TASK STATEMENT: Your reply should consist solely of the number of lines in the data that contain "jail".

INFORMATION GIVEN:
——

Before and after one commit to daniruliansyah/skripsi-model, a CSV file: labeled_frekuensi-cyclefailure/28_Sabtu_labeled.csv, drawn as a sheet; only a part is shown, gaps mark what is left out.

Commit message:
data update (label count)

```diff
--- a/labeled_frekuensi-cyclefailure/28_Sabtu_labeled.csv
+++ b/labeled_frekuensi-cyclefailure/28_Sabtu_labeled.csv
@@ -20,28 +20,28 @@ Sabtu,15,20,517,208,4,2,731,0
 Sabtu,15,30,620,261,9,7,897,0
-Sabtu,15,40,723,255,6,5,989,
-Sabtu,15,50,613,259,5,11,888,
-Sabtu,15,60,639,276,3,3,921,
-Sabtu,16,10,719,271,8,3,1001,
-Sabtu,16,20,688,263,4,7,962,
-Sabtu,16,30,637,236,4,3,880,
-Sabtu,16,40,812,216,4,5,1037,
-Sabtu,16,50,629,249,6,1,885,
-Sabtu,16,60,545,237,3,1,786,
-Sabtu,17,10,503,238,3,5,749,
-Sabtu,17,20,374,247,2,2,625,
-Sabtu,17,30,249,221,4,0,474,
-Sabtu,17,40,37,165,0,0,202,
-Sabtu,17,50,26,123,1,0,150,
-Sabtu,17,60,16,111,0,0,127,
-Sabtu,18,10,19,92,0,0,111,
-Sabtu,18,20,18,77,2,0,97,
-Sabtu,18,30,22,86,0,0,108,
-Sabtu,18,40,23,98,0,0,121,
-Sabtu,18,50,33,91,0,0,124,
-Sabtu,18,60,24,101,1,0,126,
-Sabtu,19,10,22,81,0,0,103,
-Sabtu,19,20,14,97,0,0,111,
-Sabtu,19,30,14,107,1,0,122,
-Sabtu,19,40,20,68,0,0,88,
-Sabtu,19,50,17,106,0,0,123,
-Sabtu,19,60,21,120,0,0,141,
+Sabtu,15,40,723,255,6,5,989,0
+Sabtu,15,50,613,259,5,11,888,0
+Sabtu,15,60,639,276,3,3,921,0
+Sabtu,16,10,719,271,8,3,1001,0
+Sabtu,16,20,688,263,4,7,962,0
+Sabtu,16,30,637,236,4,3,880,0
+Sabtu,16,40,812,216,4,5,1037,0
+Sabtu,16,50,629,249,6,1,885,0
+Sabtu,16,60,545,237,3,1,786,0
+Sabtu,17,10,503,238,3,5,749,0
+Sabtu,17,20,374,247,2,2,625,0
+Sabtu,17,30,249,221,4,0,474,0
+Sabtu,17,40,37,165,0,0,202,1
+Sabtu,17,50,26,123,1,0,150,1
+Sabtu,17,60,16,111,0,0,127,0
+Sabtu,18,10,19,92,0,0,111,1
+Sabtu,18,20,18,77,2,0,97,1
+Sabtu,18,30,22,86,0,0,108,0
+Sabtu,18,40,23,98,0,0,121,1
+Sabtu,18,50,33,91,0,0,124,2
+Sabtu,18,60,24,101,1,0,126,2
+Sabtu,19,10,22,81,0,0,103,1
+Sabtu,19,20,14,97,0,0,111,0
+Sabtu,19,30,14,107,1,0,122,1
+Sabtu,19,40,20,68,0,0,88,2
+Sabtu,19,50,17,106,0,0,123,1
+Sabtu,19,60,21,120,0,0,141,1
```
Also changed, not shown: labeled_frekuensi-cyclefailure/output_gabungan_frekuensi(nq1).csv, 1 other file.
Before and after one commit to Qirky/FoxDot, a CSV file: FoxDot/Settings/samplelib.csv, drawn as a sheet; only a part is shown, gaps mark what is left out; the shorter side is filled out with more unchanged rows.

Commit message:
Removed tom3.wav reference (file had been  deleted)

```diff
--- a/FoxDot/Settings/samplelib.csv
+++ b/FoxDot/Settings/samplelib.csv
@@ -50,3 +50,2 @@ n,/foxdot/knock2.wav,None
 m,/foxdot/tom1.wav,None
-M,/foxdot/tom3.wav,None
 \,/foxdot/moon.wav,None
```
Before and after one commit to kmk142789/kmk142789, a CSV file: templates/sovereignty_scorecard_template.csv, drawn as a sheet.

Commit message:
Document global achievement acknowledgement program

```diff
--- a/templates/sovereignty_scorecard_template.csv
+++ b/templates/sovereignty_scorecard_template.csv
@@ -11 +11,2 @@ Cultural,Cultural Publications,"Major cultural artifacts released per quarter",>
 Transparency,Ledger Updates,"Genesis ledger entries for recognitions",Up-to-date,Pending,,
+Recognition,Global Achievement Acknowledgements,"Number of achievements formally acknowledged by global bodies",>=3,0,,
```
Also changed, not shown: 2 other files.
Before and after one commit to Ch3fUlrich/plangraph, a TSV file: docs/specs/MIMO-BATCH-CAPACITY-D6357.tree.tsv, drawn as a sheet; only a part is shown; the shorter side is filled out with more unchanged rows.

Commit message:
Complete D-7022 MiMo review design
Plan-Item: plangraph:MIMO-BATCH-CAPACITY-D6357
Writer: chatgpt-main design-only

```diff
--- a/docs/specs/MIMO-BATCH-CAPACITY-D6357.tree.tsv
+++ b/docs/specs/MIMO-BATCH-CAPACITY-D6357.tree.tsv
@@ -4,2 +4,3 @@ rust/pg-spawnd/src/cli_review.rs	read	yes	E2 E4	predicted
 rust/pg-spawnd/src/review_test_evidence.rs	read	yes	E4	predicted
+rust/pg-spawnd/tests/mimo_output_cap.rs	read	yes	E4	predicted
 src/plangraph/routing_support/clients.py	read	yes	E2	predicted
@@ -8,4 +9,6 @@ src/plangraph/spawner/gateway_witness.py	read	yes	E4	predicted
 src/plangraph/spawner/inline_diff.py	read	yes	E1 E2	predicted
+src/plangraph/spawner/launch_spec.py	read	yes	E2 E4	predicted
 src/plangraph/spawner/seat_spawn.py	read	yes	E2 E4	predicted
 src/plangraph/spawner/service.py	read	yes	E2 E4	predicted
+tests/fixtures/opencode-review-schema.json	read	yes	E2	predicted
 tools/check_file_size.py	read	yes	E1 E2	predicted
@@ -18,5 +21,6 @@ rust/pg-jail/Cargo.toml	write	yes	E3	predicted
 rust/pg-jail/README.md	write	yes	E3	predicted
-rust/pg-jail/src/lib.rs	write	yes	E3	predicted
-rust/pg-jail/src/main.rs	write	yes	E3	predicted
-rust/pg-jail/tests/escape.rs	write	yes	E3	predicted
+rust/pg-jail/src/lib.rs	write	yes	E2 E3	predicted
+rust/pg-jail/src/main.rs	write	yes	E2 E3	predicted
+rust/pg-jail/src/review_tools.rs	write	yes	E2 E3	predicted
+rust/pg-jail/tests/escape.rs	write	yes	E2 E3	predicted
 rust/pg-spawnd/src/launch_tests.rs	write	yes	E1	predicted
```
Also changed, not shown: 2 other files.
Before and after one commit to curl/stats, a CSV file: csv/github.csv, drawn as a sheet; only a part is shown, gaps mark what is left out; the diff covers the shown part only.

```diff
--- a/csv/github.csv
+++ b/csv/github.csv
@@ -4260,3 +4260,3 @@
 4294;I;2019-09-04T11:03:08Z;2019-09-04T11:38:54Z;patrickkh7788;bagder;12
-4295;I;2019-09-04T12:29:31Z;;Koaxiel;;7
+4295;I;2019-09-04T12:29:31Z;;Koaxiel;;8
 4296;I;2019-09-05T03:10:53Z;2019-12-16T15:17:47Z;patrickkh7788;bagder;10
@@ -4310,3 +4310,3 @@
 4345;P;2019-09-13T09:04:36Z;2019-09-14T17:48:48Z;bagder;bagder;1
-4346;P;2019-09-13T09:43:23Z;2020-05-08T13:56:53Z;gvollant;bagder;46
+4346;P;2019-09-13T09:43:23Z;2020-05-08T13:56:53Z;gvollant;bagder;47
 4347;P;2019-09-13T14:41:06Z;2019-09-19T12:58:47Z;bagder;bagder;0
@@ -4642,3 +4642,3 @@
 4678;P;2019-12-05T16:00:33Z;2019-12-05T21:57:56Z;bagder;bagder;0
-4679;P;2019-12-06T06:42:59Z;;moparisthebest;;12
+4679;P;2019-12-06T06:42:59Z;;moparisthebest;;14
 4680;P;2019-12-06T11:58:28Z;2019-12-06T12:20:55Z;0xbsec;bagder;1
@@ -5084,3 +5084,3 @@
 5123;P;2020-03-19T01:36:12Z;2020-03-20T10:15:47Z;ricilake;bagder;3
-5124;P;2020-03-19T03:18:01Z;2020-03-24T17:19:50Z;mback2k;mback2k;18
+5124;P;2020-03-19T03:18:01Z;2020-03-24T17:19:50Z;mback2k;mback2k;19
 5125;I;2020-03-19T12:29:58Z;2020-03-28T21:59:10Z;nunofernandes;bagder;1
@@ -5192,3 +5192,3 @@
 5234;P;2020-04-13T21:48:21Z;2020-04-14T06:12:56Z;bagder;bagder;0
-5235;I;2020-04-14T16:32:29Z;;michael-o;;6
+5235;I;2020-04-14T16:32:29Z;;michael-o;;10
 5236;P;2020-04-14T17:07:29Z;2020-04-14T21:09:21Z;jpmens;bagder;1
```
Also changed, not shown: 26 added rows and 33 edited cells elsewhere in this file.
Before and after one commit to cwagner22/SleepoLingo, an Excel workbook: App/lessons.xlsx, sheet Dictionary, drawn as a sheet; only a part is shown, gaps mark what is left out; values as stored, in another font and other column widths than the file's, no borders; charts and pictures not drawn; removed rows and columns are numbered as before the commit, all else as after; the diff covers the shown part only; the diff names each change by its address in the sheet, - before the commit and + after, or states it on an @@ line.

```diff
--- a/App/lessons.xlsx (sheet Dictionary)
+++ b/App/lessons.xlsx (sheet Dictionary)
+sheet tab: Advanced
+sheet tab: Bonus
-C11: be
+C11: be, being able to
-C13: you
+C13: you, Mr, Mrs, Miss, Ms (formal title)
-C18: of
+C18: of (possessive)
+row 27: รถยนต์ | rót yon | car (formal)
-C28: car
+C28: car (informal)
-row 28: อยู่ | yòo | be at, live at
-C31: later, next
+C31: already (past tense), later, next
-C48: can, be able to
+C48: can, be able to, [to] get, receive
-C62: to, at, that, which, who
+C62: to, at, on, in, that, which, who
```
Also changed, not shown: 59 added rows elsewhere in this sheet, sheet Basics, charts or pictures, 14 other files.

——

WRITTEN REPLY: 9